Public finance minister Kate Forbes confirmed independent schools would no longer be eligible for charitable relief on their business rates from September 1, 2020.

The move forms part of the Non-Domestic Rates (Scotland) Bill, which is currently being scrutinised by MSPs.

It follows a review of business rates carried out by Ken Barclay, a former Royal Bank of Scotland chairman.

Private schools will be hit with an estimated £37 million bill over five years as a result of the plans, amid warnings some institutions could be forced to close.

Ms Forbes made the latest announcement while giving evidence to Holyrood’s Local Government and Communities Committee.

She said: “The Barclay Review implementation plan was published in December 2017, which is two years ago, and it was clear that we would deliver the change by 2020 to allow time for those schools affected to plan ahead.

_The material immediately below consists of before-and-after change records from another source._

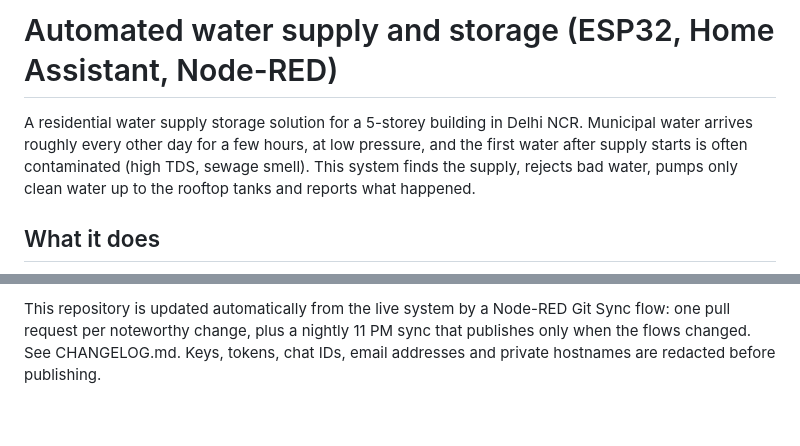
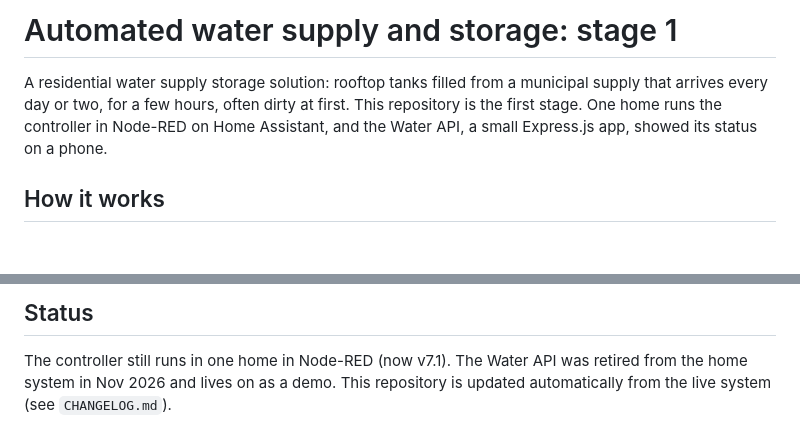
Before and after one commit to deepeshtickoo/automation_water_storage, a Markdown page: README.md, 2 parts joined by grey strips. Drawn GitHub-style; blank space fills up the shorter version.

```diff
--- a/README.md
+++ b/README.md
@@ -1,6 +1,8 @@
-# Automated water supply and storage (ESP32, Home Assistant, Node-RED)
+# Automated water supply and storage: stage 1
 
-A residential water supply storage solution for a 5-storey building in Delhi NCR. Municipal water arrives roughly every other day for a few hours, at low pressure, and the first water after supply starts is often contaminated (high TDS, sewage smell). This system finds the supply, rejects bad water, pumps only clean water up to the rooftop tanks and reports what happened.
+A residential water supply storage solution: rooftop tanks filled from a municipal supply that arrives every day or
+two, for a few hours, often dirty at first. This repository is the first stage. One home runs the controller in
+Node-RED on Home Assistant, and the Water API, a small Express.js app, showed its status on a phone.
 
-## What it does
+## How it works
 
@@ -61,2 +78,5 @@ A read-only Node.js and Express app that runs as a local Home Assistant app and
 
-This repository is updated automatically from the live system by a Node-RED Git Sync flow: one pull request per noteworthy change, plus a nightly 11 PM sync that publishes only when the flows changed. See CHANGELOG.md. Keys, tokens, chat IDs, email addresses and private hostnames are redacted before publishing.
+## Status
+
+The controller still runs in one home in Node-RED (now v7.1). The Water API was retired from the home system in Nov
+2026 and lives on as a demo. This repository is updated automatically from the live system (see `CHANGELOG.md`).
```
Also changed, not shown: other parts of README.md (+55 -40 lines), docs/home-system.md (added, +64 -0 lines), docs/images/stage1-history.png (added), docs/images/stage1-live.png (added), docs/images/stage1-today.png (added).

“The independent schools provisions are not currently identified for early commencement, but I can confirm that it would be the Government’s intention to commence these provisions from September 1, 2020, subject of course to the committee’s decisions and votes.

“A September 2020 commencement date would be almost three years after the change was first recommended by the Barclay Review, and it would tie introduction to the academic year rather than the start of the financial year which should hopefully help schools with their planning for academic year 2021.

“We’ve always been clear that we will deliver this change as recommended by the Barclay Review, and I hope that confirmation of the Government’s commencement intentions will assist the sector in its ongoing planning.”

Existing rules mean all independent schools are eligible for 80 per cent mandatory rates relief if they are registered as a charity.

Local authorities then have a discretionary power to “top up” this relief, up to 100%. State schools do not qualify for charitable relief.

Based on a commencement date of 2020/21, documents published alongside the new legislation said private schools will pay £7m extra in the first financial year.

This would rise to £7.2m the following year, £7.4m the year after, £7.5m in 2023/24 and £7.7m the next year, taking account of inflation. In total, schools would pay £36.9m more in the first five years.

However private special schools and specialist independent music schools would continue to be eligible for charitable relief under the legislation.

Mainstream independent schools will also retain their charitable status despite the change.

John Edward, director of the Scottish Council of Independent Schools, previously said the move risked seeing some smaller, rural private schools hit with bills equivalent to around £500 or £600 per pupil.

This could force institutions to hike fees, sell off assets such as playing fields, cut teachers or scale back means-tested assistance, he said.

Liz Smith, Scottish Conservative shadow education secretary, said the new legislation “will mean fee increases in the sector which, in turn, will mean some parents will find it more difficult to access independent education”.

he said: “That diminishes parental choice and it will also make the independent schools more elitist.

“In both cases, that is the exact opposite of the aims of the SNP Government and it is also contrary to the unanimous view of the Scottish Parliament in 2005.

“As well as this, the changes would have implications for school places in the state sector which, as everyone knows, is already fully stretched.

“There is still scope before stage 3 for the Scottish Government to revise its position and I hope it will do so.”